The FASB’s proposal, expected in June 2013, on accounting for insurance contracts could fundamentally change earnings patterns for insurers and some banks.
The FASB and IASB expect to issue exposure drafts on accounting for insurance contracts by the end of June 2013 with a 120-day comment period. The boards have developed a comprehensive proposal that would address recognition, measurement, presentation, and disclosure. "Insurance contracts" would be broadly defined, and the guidance would apply to contracts as opposed to a class of entities, unlike current U.S. GAAP, resulting in implications for entities that are not insurers, such as banks.
Given the potential implications of the changes being considered, entities should be engaged in assessing the impact to their products, systems, and investor reporting and consider commenting on the proposal.
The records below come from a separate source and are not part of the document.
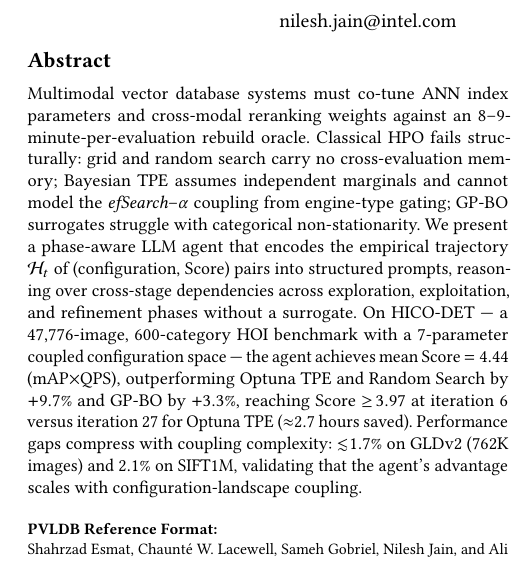
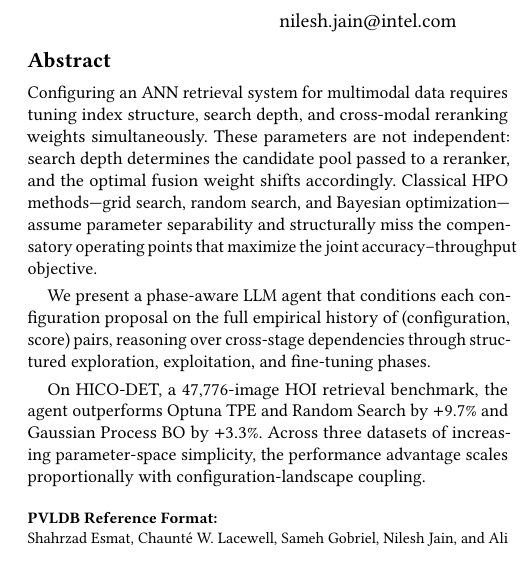
Before and after one commit to shahrzadesmat/Agentic_VDMS, a LaTeX paper (main.tex): part of one column of page 1 of 14, cut so that both start at the same text. Compiled offline with pdfLaTeX.

Commit message:
Polish abstract: shorter sentences, strip implementation details, professional register

```diff
--- a/main.tex
+++ b/main.tex
@@ -114,24 +114,22 @@
 %% The abstract is a short summary of the work to be presented in the
 %% article.
 \begin{abstract}
-Multimodal vector database systems must co-tune ANN index parameters and cross-modal
-reranking weights against an 8--9-minute-per-evaluation rebuild oracle.
-Classical HPO fails structurally: grid and random search carry no cross-evaluation
-memory; Bayesian TPE assumes independent marginals and cannot model the
-\textit{efSearch}--$\alpha$ coupling from engine-type gating; GP-BO surrogates
-struggle with categorical non-stationarity.
-We present a phase-aware LLM agent that encodes the empirical trajectory
-$\mathcal{H}_t$ of (configuration, Score) pairs into structured prompts, reasoning
-over cross-stage dependencies across exploration, exploitation, and refinement phases
-without a surrogate.
-On HICO-DET --- a 47{,}776-image, 600-category HOI benchmark with a 7-parameter
-coupled configuration space --- the agent achieves mean Score $= 4.44$
-($\text{mAP}{\times}\text{QPS}$), outperforming Optuna~TPE and Random~Search by
-$+9.7\%$ and GP-BO by $+3.3\%$, reaching Score ${\geq}\,3.97$ at iteration~6
-versus iteration~27 for Optuna~TPE (${\approx}2.7$ hours saved).
-Performance gaps compress with coupling complexity: ${\lesssim}1.7\%$ on GLDv2
-(762K images) and $2.1\%$ on SIFT1M, validating that the agent's advantage scales
-with configuration-landscape coupling.
+Configuring an ANN retrieval system for multimodal data requires tuning index
+structure, search depth, and cross-modal reranking weights simultaneously.
+These parameters are not independent: search depth determines the candidate pool
+passed to a reranker, and the optimal fusion weight shifts accordingly.
+Classical HPO methods---grid search, random search, and Bayesian optimization---assume
+parameter separability and structurally miss the compensatory operating points that
+maximize the joint accuracy--throughput objective.
+
+We present a phase-aware LLM agent that conditions each configuration proposal on
+the full empirical history of (configuration, score) pairs, reasoning over cross-stage
+dependencies through structured exploration, exploitation, and fine-tuning phases.
+
+On HICO-DET, a 47{,}776-image HOI retrieval benchmark, the agent outperforms
+Optuna~TPE and Random~Search by $+9.7\%$ and Gaussian Process BO by $+3.3\%$.
+Across three datasets of increasing parameter-space simplicity, the performance
+advantage scales proportionally with configuration-landscape coupling.
 \end{abstract}
 
 \maketitle
```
Key aspects of the proposal will include the requirement to use a “current value” discounted cash flow measurement for the insurance contract liability. Any excess of expected premiums over expected claims and expenses would be deferred as “margin" and amortized into income over future periods. Expected losses would be recognized immediately. A modified approach would apply for short duration contracts (e.g., property/casualty contracts) meeting specified criteria, similar to today’s unearned premium approach.
Dataline 2013-19 supersedes Dataline 2013-11 to reflect the tentative decisions expressed in the FASB and IASB EDs issued on June 27 and June 20, respectively.